Google Wave is the latest big thing from Google, and we’re all looking forward to trying it out.  I’ve yet to get an invite myself, but if I do I will be sharing them with others.  Please be patient, and when you have your invite, remember how you got it, and be generous. There’s at least  100,000 of them out there, so chances are if you go looking within the next week, you’ll be o.k.  Not everyone follows tech news as closely as others.  If you do not receive your invite, just be patient.  Once Google releases a large amount, the second batch is never too far away from the first.

Good luck, everyone.  Please do not support the scammers and liars.  If you see one of the deceptive attempts at exploiting users listed above, take the time to report them and help educate others.

And while you’re here, let us know what feature most excites you about Google Wave.  If you can’t think of one, you shouldn’t be worrying about an invite to begin with! If you’ve seen the video, or are already familiar with Wave, what do you like best?

Update: Thousands of people are now tweeting and re-tweeting this post. I’ve been getting a lot of requests for my Twitter account, so if you’re interested in following on Twitter, I’ve set this one up to share similar posts and have relevant discussions, and thank you everyone for helping get the word out and get people the tools they need to get invites in a legitimate fashion! @budgallant

Update: There’s a lot of fraudulent websites popping up (such as http://www.googwave.info). Do Not give these sites your Twitter info or email address! They are scammer sites. Google Wave Invites site, as posted above seems to be legitimate, since it has a forum and has been referenced by media, but I haven’t confirmed anyone has actually received an invite through that site yet.  Exercise caution always when it comes to your online identities.

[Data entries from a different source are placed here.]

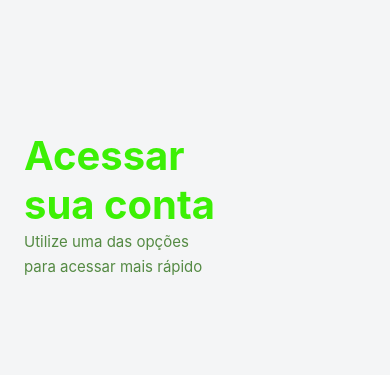
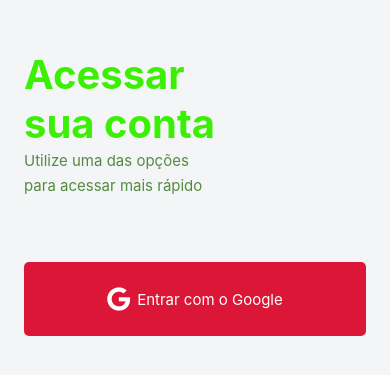
Before and after one commit to Iann-rst/LoginSocialApp, a React Native app: screen / in a window 390 px wide. Shown: the part 247-622 px from the top of the page. Built offline with nearby package versions, Linux system fonts and the light colour scheme.

Commit message:
Screen SignIn (Página Home)

```diff
--- a/src/screens/SignIn/index.tsx
+++ b/src/screens/SignIn/index.tsx
@@ -3,6 +3,7 @@ import { Container } from './styles';
 
 /* Components */
 import { Header } from '../../components/Header';
+import { Form } from '../../components/Form';
 
 export function SignIn() {
   return (
@@ -11,6 +12,7 @@ export function SignIn() {
         <KeyboardAvoidingView behavior="position" enabled>
           <>
             <Header />
+            <Form />
           </>
         </KeyboardAvoidingView>
       </TouchableWithoutFeedback>
```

Update: Originally this post endorsed the Google Wave invite trading platform that was in use on GoogleWaveInvites.com. Unfortunately, the website was closed with an announcement from Google that recent Wave invitees would no longer be able to invite other users, effectively shutting down this site and other similar invite trading platforms. So, as it stands now, beware of ANYBODY claiming they can get you an invite. With a few exceptions, there is no longer any way possible.  The only way to get an invite now is from Google or from a friend who has 1 of their original 8 left over (don’t count on it).

Digg this post.